BEGIN Entries shown
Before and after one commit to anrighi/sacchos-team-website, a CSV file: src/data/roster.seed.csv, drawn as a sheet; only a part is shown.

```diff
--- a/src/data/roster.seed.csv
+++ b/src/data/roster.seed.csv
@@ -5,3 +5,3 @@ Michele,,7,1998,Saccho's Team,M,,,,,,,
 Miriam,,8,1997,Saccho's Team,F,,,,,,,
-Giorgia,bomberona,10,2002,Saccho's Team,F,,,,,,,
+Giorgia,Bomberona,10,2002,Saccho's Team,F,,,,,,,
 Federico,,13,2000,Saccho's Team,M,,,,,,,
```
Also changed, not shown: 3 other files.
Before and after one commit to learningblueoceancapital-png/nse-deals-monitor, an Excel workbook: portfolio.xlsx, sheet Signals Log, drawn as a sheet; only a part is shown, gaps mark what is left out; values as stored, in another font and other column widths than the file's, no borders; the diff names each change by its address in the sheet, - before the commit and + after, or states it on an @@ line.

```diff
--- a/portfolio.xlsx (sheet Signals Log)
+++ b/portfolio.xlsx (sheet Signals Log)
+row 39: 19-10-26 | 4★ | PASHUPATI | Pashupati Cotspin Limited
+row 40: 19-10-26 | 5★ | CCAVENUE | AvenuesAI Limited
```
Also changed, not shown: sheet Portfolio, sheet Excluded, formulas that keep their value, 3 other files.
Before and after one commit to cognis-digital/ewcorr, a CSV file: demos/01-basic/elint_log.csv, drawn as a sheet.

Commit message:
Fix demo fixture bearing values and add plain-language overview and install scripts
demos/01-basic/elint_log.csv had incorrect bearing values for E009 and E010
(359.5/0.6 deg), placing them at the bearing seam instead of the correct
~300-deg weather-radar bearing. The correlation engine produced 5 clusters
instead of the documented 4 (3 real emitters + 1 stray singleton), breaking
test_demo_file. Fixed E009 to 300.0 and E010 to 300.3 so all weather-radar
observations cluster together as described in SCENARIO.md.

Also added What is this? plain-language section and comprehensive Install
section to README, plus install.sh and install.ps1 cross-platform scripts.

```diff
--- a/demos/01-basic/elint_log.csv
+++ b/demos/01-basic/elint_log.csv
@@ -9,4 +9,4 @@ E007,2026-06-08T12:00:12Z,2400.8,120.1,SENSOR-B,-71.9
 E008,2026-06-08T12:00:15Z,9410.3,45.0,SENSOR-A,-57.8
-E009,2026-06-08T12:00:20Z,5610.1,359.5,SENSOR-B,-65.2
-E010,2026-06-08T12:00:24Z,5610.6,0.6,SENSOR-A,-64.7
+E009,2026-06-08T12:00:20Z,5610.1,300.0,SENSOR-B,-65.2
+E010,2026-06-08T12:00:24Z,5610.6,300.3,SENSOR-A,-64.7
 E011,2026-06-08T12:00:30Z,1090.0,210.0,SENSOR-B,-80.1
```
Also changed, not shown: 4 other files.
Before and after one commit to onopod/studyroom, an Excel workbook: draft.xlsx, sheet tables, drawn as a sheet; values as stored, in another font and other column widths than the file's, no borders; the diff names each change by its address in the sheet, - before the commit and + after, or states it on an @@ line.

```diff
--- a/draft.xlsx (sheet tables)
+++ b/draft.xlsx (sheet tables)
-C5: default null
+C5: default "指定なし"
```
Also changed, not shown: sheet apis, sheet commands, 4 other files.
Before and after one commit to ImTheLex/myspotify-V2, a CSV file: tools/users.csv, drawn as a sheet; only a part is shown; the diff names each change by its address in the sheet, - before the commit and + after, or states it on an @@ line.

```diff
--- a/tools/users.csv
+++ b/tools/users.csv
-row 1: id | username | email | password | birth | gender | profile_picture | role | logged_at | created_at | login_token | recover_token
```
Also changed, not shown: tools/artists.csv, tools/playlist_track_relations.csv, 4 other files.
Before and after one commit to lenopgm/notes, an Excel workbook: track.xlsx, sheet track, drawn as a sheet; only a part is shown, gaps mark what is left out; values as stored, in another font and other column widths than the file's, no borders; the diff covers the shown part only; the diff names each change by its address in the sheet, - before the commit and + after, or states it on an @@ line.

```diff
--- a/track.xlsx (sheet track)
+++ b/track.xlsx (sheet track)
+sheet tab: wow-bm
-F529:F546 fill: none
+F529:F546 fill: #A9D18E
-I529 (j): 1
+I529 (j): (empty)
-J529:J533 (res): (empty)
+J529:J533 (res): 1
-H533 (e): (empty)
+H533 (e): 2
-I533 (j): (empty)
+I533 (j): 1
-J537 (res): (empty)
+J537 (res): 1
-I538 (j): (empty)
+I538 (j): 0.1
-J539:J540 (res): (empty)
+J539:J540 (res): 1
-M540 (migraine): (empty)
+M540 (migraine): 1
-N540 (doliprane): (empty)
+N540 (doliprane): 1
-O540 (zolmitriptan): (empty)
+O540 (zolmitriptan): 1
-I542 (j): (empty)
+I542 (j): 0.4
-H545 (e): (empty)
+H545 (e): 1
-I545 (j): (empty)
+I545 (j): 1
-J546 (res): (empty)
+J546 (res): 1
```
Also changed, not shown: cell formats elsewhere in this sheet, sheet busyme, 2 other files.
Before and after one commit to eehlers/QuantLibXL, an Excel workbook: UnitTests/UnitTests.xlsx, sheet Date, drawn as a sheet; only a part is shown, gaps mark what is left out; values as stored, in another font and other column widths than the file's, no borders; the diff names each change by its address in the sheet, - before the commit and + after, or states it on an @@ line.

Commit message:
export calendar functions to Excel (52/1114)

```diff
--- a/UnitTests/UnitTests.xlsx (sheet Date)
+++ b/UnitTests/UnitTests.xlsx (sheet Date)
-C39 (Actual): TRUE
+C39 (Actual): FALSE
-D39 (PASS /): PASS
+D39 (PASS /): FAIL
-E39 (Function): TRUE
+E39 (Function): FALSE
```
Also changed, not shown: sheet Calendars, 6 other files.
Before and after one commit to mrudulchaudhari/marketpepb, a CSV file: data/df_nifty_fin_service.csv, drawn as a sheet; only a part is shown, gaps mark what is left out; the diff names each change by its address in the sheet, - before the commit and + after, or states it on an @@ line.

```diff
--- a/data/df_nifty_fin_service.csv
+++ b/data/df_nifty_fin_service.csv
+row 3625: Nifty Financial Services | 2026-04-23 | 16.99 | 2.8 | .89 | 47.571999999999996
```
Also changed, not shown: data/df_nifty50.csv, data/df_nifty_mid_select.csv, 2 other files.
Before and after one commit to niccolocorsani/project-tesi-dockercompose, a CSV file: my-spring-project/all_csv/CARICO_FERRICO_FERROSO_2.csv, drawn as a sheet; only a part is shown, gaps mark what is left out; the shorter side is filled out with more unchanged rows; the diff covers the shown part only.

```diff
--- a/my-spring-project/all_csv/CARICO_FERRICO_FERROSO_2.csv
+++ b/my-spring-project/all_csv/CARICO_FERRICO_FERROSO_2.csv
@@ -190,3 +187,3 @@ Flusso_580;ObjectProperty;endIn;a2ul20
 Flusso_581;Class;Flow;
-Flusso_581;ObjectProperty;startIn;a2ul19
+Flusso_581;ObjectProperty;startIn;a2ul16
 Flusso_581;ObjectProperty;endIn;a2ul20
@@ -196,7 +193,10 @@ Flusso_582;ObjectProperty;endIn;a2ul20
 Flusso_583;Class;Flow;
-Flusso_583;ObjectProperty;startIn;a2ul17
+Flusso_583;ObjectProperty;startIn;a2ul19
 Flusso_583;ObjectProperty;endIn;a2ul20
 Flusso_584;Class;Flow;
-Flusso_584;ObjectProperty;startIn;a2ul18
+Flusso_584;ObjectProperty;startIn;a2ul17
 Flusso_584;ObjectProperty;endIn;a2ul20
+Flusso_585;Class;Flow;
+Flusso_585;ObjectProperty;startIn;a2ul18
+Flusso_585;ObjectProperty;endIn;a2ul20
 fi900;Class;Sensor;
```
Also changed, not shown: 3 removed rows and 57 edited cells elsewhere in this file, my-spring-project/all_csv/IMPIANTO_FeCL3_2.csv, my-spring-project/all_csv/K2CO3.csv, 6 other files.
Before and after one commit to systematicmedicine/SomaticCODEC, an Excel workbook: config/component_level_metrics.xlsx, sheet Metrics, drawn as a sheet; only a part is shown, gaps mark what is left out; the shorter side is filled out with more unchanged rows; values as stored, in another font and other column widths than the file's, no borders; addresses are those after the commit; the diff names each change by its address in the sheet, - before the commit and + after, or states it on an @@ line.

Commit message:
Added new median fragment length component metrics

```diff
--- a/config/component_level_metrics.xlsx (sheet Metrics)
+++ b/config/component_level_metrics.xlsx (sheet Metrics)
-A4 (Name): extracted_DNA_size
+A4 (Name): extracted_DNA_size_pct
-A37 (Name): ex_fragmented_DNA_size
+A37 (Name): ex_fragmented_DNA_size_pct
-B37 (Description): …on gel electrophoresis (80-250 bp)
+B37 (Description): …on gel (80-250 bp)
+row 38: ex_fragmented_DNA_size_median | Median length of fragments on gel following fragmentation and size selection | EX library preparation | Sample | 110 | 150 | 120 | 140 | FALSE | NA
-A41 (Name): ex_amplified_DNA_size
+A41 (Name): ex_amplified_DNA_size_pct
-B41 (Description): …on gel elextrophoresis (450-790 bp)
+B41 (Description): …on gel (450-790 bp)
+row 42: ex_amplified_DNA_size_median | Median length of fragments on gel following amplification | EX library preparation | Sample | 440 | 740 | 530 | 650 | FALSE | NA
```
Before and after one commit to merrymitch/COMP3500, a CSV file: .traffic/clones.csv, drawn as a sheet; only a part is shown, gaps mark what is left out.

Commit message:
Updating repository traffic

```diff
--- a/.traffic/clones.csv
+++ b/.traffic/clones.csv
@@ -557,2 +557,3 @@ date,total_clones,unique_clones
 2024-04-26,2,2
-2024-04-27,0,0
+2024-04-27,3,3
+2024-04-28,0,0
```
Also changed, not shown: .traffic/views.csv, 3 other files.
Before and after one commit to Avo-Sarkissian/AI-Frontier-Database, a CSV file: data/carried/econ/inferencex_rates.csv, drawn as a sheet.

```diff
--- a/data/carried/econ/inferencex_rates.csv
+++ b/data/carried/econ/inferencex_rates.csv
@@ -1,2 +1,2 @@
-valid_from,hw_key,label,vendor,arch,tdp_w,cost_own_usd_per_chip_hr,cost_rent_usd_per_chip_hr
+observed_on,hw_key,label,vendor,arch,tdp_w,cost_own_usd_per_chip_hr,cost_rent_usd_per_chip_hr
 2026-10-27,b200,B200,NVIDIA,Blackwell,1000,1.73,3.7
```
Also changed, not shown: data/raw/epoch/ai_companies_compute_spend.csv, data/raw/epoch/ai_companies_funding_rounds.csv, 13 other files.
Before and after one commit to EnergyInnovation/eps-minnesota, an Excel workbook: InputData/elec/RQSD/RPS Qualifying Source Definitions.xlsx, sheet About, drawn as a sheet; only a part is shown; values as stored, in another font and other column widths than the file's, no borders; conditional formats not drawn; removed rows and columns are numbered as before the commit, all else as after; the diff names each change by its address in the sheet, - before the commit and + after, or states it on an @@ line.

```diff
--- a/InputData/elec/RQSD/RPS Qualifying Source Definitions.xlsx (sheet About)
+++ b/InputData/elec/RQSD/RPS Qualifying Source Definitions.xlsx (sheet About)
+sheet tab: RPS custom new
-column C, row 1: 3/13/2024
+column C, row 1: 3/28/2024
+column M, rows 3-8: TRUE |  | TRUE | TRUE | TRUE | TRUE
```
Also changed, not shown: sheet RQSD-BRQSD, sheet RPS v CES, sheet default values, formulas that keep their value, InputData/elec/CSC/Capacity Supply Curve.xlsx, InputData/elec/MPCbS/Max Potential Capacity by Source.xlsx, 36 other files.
END Entries shown
■ Exercise
Only a number belongs in the answer: the number of lines in the preceding data that hold "endIn".

■ Your solution
6